Each line holding the string "README" is to be copied from the data.

--- START ---

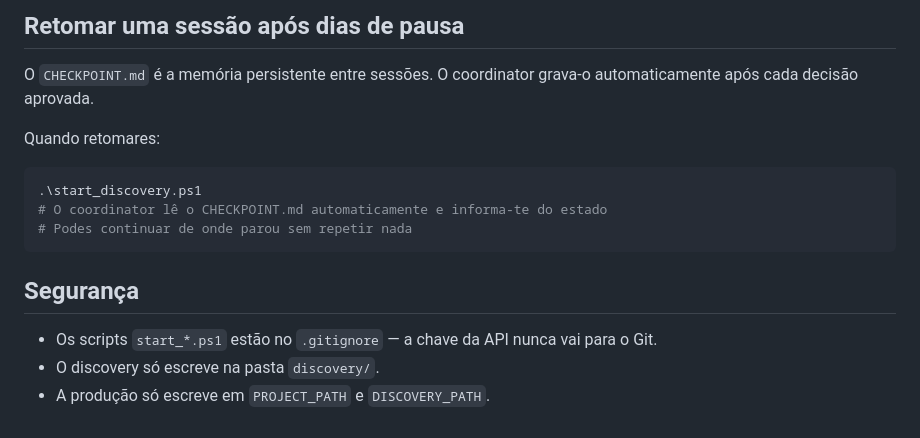
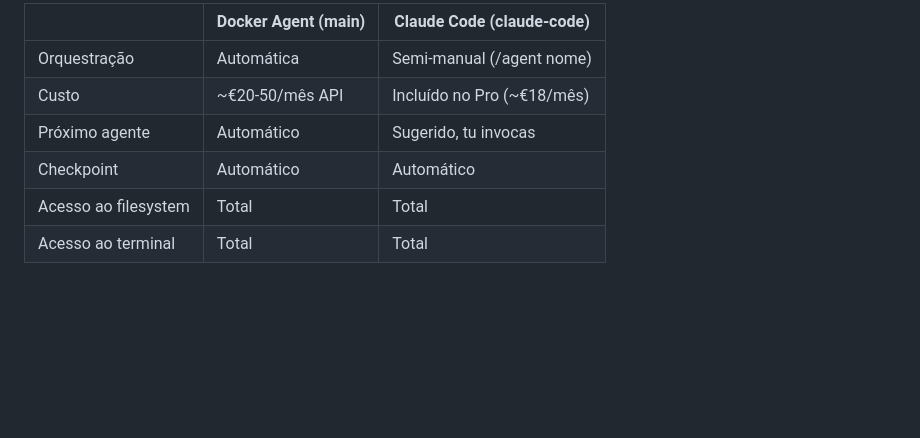
Before and after one commit to EnzoMDias/business-agents, a Markdown page: README.md, the part around one of its changes. Rendered like a GitHub page; blank space fills up the shorter version.

Commit message:
docs: README da branch claude-code

````diff
--- a/README.md
+++ b/README.md
@@ -167,17 +111,8 @@ docker agent run production.yml "validate_docs"
-## Retomar uma sessão após dias de pausa
-
-O `CHECKPOINT.md` é a memória persistente entre sessões. O coordinator grava-o
-automaticamente após cada decisão aprovada.
-
-Quando retomares:
-```powershell
-.\start_discovery.ps1
-# O coordinator lê o CHECKPOINT.md automaticamente e informa-te do estado
-# Podes continuar de onde parou sem repetir nada
-```
-
-## Segurança
-
-- Os scripts `start_*.ps1` estão no `.gitignore` — a chave da API nunca vai para o Git.
-- O discovery só escreve na pasta `discovery/`.
-- A produção só escreve em `PROJECT_PATH` e `DISCOVERY_PATH`.
+| | Docker Agent (main) | Claude Code (claude-code) |
+|---|---|---|
+| Orquestração | Automática | Semi-manual (/agent nome) |
+| Custo | ~€20-50/mês API | Incluído no Pro (~€18/mês) |
+| Próximo agente | Automático | Sugerido, tu invocas |
+| Checkpoint | Automático | Automático |
+| Acesso ao filesystem | Total | Total |
+| Acesso ao terminal | Total | Total |
````
Also changed, not shown: other parts of README.md (+73 -129 lines).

--- END ---

§ **Answer to this problem**
Before and after one commit to EnzoMDias/business-agents, a Markdown page: README.md, the part around one of its changes. Rendered like a GitHub page; blank space fills up the shorter version.
docs: README da branch claude-code
--- a/README.md
+++ b/README.md
Also changed, not shown: other parts of README.md (+73 -129 lines).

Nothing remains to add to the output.